== DIRECTIONS FOR THIS TASK ==
Word for word, print out all of the data, omitting every image.

Collected data entries:
★ ★ ★ ★ ★

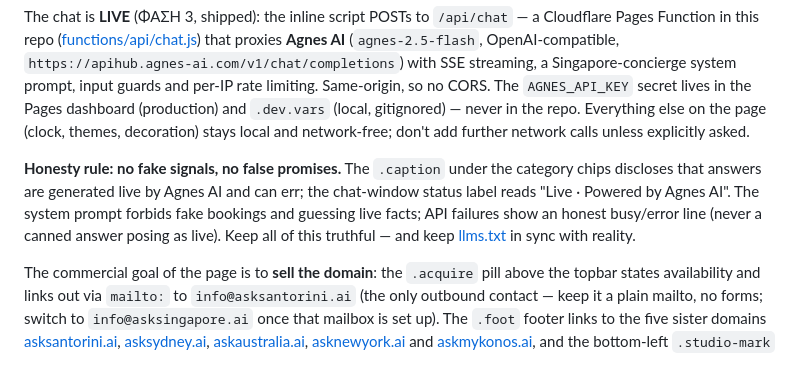
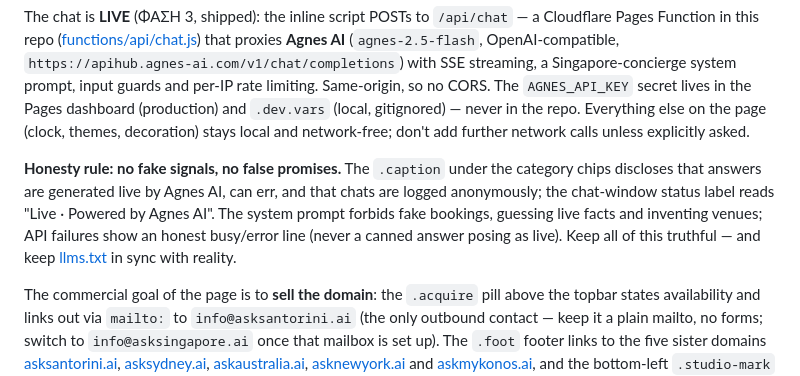
Before and after one commit to noustelos/asksingapore, a Markdown page: CLAUDE.md, the part around one of its changes. Rendered like a GitHub page.

Commit message:
docs: CLAUDE.md — venue rules/verified list in prompt, logging in honesty rule
Co-Authored-By: Claude Fable 5 <noreply@anthropic.com>

```diff
--- a/CLAUDE.md
+++ b/CLAUDE.md
@@ -8,7 +8,7 @@ A landing page **with a live AI chat** for asksingapore.ai — part of the Noust
 
 The chat is **LIVE** (ΦΑΣΗ 3, shipped): the inline script POSTs to `/api/chat` — a Cloudflare Pages Function in this repo ([functions/api/chat.js](functions/api/chat.js)) that proxies **Agnes AI** (`agnes-2.5-flash`, OpenAI-compatible, `https://apihub.agnes-ai.com/v1/chat/completions`) with SSE streaming, a Singapore-concierge system prompt, input guards and per-IP rate limiting. Same-origin, so no CORS. The `AGNES_API_KEY` secret lives in the Pages dashboard (production) and `.dev.vars` (local, gitignored) — never in the repo. Everything else on the page (clock, themes, decoration) stays local and network-free; don't add further network calls unless explicitly asked.
 
-**Honesty rule: no fake signals, no false promises.** The `.caption` under the category chips discloses that answers are generated live by Agnes AI and can err; the chat-window status label reads "Live · Powered by Agnes AI". The system prompt forbids fake bookings and guessing live facts; API failures show an honest busy/error line (never a canned answer posing as live). Keep all of this truthful — and keep [llms.txt](llms.txt) in sync with reality.
+**Honesty rule: no fake signals, no false promises.** The `.caption` under the category chips discloses that answers are generated live by Agnes AI, can err, and that chats are logged anonymously; the chat-window status label reads "Live · Powered by Agnes AI". The system prompt forbids fake bookings, guessing live facts and inventing venues; API failures show an honest busy/error line (never a canned answer posing as live). Keep all of this truthful — and keep [llms.txt](llms.txt) in sync with reality.
 
 The commercial goal of the page is to **sell the domain**: the `.acquire` pill above the topbar states availability and links out via `mailto:` to `info@asksantorini.ai` (the only outbound contact — keep it a plain mailto, no forms; switch to `info@asksingapore.ai` once that mailbox is set up). The `.foot` footer links to the five sister domains [asksantorini.ai](https://asksantorini.ai), [asksydney.ai](https://asksydney.ai), [askaustralia.ai](https://askaustralia.ai), [asknewyork.ai](https://asknewyork.ai) and [askmykonos.ai](https://askmykonos.ai), and the bottom-left `.studio-mark` links to [noustelos.gr](https://noustelos.gr) — all signal the brand network. `<head>` carries the canonical URL, Open Graph/Twitter cards (pointing at the root [og-image.png](og-image.png), 1200×630 — the repo's only binary asset), an inline SVG favicon, and JSON-LD, so shared links preview well for prospective buyers.
 
```
Also changed, not shown: other parts of CLAUDE.md (+1 -1 lines).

★ ★ ★ ★ ★

== RESULT FOR THIS EXERCISE ==
Before and after one commit to noustelos/asksingapore, a Markdown page: CLAUDE.md, the part around one of its changes. Rendered like a GitHub page.

Commit message:
docs: CLAUDE.md — venue rules/verified list in prompt, logging in honesty rule
Co-Authored-By: Claude Fable 5 <noreply@anthropic.com>

```diff
--- a/CLAUDE.md
+++ b/CLAUDE.md
@@ -8,7 +8,7 @@ A landing page **with a live AI chat** for asksingapore.ai — part of the Noust
 
 The chat is **LIVE** (ΦΑΣΗ 3, shipped): the inline script POSTs to `/api/chat` — a Cloudflare Pages Function in this repo ([functions/api/chat.js](functions/api/chat.js)) that proxies **Agnes AI** (`agnes-2.5-flash`, OpenAI-compatible, `https://apihub.agnes-ai.com/v1/chat/completions`) with SSE streaming, a Singapore-concierge system prompt, input guards and per-IP rate limiting. Same-origin, so no CORS. The `AGNES_API_KEY` secret lives in the Pages dashboard (production) and `.dev.vars` (local, gitignored) — never in the repo. Everything else on the page (clock, themes, decoration) stays local and network-free; don't add further network calls unless explicitly asked.
 
-**Honesty rule: no fake signals, no false promises.** The `.caption` under the category chips discloses that answers are generated live by Agnes AI and can err; the chat-window status label reads "Live · Powered by Agnes AI". The system prompt forbids fake bookings and guessing live facts; API failures show an honest busy/error line (never a canned answer posing as live). Keep all of this truthful — and keep [llms.txt](llms.txt) in sync with reality.
+**Honesty rule: no fake signals, no false promises.** The `.caption` under the category chips discloses that answers are generated live by Agnes AI, can err, and that chats are logged anonymously; the chat-window status label reads "Live · Powered by Agnes AI". The system prompt forbids fake bookings, guessing live facts and inventing venues; API failures show an honest busy/error line (never a canned answer posing as live). Keep all of this truthful — and keep [llms.txt](llms.txt) in sync with reality.
 
 The commercial goal of the page is to **sell the domain**: the `.acquire` pill above the topbar states availability and links out via `mailto:` to `info@asksantorini.ai` (the only outbound contact — keep it a plain mailto, no forms; switch to `info@asksingapore.ai` once that mailbox is set up). The `.foot` footer links to the five sister domains [asksantorini.ai](https://asksantorini.ai), [asksydney.ai](https://asksydney.ai), [askaustralia.ai](https://askaustralia.ai), [asknewyork.ai](https://asknewyork.ai) and [askmykonos.ai](https://askmykonos.ai), and the bottom-left `.studio-mark` links to [noustelos.gr](https://noustelos.gr) — all signal the brand network. `<head>` carries the canonical URL, Open Graph/Twitter cards (pointing at the root [og-image.png](og-image.png), 1200×630 — the repo's only binary asset), an inline SVG favicon, and JSON-LD, so shared links preview well for prospective buyers.
 
```
Also changed, not shown: other parts of CLAUDE.md (+1 -1 lines).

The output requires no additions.